Each record must be printed again exactly as it appears.

Records from a collection
════════
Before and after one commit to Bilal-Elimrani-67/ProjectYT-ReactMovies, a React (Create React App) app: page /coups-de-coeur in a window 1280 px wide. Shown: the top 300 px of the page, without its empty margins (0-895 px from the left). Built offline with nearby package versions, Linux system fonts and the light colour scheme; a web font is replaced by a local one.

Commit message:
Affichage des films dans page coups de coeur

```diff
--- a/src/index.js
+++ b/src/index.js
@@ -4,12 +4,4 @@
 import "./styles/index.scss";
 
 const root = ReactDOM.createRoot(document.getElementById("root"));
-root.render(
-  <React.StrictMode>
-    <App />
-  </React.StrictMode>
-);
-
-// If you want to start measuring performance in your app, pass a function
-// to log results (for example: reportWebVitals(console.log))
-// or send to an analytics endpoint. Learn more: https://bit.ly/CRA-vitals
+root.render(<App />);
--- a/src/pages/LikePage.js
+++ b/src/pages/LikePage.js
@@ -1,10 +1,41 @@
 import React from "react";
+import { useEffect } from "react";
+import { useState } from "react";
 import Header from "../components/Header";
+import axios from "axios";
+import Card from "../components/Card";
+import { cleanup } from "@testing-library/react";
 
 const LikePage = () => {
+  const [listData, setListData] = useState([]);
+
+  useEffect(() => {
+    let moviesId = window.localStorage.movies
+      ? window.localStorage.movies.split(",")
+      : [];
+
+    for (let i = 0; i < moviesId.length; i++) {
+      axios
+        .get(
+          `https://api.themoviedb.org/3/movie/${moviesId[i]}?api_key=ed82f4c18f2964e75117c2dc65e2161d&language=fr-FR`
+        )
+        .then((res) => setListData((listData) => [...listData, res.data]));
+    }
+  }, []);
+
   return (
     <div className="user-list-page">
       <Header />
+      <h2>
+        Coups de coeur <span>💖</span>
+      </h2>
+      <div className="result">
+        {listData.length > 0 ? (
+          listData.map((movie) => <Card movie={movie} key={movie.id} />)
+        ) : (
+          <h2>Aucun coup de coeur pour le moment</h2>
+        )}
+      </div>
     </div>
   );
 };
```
════════
* **RESULT OF THE EXERCISE**:
Before and after one commit to Bilal-Elimrani-67/ProjectYT-ReactMovies, a React (Create React App) app: page /coups-de-coeur in a window 1280 px wide. Shown: the top 300 px of the page, without its empty margins (0-895 px from the left). Built offline with nearby package versions, Linux system fonts and the light colour scheme; a web font is replaced by a local one.

Commit message:
Affichage des films dans page coups de coeur

```diff
--- a/src/index.js
+++ b/src/index.js
@@ -4,12 +4,4 @@
 import "./styles/index.scss";
 
 const root = ReactDOM.createRoot(document.getElementById("root"));
-root.render(
-  <React.StrictMode>
-    <App />
-  </React.StrictMode>
-);
-
-// If you want to start measuring performance in your app, pass a function
-// to log results (for example: reportWebVitals(console.log))
-// or send to an analytics endpoint. Learn more: https://bit.ly/CRA-vitals
+root.render(<App />);
--- a/src/pages/LikePage.js
+++ b/src/pages/LikePage.js
@@ -1,10 +1,41 @@
 import React from "react";
+import { useEffect } from "react";
+import { useState } from "react";
 import Header from "../components/Header";
+import axios from "axios";
+import Card from "../components/Card";
+import { cleanup } from "@testing-library/react";
 
 const LikePage = () => {
+  const [listData, setListData] = useState([]);
+
+  useEffect(() => {
+    let moviesId = window.localStorage.movies
+      ? window.localStorage.movies.split(",")
+      : [];
+
+    for (let i = 0; i < moviesId.length; i++) {
+      axios
+        .get(
+          `https://api.themoviedb.org/3/movie/${moviesId[i]}?api_key=ed82f4c18f2964e75117c2dc65e2161d&language=fr-FR`
+        )
+        .then((res) => setListData((listData) => [...listData, res.data]));
+    }
+  }, []);
+
   return (
     <div className="user-list-page">
       <Header />
+      <h2>
+        Coups de coeur <span>💖</span>
+      </h2>
+      <div className="result">
+        {listData.length > 0 ? (
+          listData.map((movie) => <Card movie={movie} key={movie.id} />)
+        ) : (
+          <h2>Aucun coup de coeur pour le moment</h2>
+        )}
+      </div>
     </div>
   );
 };
```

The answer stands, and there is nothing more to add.